What you will do: Scan the listing below. Report each line that includes "background".

Input records:
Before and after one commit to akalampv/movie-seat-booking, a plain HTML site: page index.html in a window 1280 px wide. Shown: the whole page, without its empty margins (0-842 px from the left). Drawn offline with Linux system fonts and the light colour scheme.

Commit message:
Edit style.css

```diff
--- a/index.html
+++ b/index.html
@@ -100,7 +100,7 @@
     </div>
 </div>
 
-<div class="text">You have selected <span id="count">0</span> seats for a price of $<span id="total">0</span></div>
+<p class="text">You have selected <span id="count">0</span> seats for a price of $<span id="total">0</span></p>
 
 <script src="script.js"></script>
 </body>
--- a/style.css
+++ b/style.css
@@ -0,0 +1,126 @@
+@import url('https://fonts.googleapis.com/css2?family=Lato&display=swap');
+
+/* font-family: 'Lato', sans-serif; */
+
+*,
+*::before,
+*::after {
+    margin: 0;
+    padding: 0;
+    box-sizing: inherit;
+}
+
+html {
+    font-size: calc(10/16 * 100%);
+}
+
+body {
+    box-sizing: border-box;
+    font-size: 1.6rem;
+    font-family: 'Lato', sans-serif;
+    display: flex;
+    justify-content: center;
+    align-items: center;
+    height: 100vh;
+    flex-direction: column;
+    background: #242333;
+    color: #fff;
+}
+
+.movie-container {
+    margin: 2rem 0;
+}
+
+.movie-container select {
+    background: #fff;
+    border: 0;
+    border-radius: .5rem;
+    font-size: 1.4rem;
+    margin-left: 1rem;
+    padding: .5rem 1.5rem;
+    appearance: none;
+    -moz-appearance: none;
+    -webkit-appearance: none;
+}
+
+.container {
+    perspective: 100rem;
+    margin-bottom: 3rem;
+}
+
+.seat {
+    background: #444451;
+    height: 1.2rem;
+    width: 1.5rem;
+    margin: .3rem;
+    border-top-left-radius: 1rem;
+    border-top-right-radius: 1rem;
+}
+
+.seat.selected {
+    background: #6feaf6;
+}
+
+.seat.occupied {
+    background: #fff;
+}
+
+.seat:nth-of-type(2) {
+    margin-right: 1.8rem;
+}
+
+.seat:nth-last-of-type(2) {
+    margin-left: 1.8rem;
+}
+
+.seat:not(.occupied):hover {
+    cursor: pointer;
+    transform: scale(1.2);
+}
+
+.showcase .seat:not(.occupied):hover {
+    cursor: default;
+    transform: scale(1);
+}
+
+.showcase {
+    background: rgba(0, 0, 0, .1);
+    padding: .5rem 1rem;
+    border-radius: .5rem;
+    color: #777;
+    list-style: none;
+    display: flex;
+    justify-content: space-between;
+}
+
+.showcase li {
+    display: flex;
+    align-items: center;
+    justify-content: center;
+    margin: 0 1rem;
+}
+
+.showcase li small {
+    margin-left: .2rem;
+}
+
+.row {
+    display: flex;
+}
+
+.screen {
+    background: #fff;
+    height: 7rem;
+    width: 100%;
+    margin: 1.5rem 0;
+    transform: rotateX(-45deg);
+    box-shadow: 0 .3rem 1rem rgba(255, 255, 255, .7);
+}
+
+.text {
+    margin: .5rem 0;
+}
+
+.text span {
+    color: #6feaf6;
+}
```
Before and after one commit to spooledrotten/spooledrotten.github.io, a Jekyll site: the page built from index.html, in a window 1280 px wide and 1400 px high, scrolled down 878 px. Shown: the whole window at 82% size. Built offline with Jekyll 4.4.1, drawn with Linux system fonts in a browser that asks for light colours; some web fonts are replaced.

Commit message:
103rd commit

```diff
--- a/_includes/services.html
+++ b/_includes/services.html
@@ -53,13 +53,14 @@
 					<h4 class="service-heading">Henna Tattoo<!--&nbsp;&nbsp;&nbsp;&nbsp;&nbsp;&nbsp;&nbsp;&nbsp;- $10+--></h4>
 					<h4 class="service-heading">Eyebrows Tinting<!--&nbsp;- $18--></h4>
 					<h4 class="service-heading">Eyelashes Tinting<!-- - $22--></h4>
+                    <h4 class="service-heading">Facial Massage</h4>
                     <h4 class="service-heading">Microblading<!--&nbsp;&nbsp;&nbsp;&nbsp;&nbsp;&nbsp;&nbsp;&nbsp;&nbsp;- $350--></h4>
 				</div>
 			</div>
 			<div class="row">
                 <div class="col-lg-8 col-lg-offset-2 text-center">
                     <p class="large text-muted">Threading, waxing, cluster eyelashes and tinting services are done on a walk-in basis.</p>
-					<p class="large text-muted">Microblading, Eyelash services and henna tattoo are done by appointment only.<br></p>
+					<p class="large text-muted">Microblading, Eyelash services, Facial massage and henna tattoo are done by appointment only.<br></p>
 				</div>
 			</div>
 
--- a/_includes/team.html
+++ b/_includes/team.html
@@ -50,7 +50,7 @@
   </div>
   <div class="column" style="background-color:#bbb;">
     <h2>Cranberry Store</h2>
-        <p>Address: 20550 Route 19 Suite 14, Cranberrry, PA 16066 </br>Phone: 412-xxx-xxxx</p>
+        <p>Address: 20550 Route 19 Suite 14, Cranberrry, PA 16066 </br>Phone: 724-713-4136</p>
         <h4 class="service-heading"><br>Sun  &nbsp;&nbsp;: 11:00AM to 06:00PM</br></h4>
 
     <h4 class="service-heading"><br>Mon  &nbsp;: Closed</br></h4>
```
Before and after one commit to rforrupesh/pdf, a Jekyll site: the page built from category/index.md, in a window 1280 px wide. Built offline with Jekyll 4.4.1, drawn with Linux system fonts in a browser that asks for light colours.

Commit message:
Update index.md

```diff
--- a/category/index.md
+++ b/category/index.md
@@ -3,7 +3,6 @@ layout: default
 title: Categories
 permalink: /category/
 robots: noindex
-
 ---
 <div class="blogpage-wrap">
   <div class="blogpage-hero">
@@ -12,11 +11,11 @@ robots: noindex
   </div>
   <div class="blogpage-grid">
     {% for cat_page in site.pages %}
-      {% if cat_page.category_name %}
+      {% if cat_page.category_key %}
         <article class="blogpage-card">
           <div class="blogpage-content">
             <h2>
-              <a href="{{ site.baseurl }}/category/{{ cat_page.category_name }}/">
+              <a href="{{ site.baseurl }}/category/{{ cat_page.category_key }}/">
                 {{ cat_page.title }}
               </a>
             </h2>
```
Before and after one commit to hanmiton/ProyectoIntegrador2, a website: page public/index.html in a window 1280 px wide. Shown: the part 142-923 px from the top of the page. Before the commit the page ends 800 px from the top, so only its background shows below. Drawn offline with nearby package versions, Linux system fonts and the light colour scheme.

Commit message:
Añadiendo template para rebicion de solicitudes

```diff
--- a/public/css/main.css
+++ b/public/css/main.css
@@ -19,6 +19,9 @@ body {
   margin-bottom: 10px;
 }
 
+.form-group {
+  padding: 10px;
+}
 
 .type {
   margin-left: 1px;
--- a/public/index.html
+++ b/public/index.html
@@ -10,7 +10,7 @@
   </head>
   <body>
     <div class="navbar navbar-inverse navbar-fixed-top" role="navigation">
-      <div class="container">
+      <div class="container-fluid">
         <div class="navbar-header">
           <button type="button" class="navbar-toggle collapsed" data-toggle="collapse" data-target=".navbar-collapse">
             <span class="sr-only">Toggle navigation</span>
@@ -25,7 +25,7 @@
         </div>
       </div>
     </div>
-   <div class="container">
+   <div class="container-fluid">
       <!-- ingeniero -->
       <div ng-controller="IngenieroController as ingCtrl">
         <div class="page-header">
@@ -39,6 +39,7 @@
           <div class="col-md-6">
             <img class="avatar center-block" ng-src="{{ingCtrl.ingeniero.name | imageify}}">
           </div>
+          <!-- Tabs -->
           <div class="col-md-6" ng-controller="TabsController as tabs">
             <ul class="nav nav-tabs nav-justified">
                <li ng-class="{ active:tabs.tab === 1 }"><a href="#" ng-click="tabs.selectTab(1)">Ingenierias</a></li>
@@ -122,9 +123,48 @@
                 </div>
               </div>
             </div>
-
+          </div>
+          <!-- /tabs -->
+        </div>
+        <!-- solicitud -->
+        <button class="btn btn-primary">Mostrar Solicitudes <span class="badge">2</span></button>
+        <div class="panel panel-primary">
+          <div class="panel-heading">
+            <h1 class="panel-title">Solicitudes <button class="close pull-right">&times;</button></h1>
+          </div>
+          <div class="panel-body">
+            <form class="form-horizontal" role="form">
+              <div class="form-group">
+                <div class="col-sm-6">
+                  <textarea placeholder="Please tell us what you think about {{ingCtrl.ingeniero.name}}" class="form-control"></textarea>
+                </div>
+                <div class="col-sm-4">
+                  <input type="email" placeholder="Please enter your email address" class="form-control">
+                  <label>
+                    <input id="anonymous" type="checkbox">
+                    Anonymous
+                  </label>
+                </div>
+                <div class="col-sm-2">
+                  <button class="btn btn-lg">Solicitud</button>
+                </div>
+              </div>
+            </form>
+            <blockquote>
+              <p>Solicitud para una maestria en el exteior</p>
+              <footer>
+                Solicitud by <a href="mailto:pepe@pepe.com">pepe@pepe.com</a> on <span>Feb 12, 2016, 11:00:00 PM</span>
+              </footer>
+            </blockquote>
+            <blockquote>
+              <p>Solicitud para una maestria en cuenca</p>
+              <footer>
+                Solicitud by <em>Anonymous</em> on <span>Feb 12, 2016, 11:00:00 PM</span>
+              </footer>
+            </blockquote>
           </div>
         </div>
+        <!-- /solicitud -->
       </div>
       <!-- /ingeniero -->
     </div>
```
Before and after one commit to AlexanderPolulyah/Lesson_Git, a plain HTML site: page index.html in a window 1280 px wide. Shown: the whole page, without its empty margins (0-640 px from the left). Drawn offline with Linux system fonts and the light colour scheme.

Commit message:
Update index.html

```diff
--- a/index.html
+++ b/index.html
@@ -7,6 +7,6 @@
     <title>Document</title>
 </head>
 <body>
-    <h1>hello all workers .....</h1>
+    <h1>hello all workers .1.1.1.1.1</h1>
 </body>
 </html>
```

Response to the exercise:
+    background: #242333;
+    background: #fff;
+    background: #444451;
+    background: #6feaf6;
+    background: #fff;
+    background: rgba(0, 0, 0, .1);
+    background: #fff;
   <div class="column" style="background-color:#bbb;">
Before and after one commit to hanmiton/ProyectoIntegrador2, a website: page public/index.html in a window 1280 px wide. Shown: the part 142-923 px from the top of the page. Before the commit the page ends 800 px from the top, so only its background shows below. Drawn offline with nearby package versions, Linux system fonts and the light colour scheme.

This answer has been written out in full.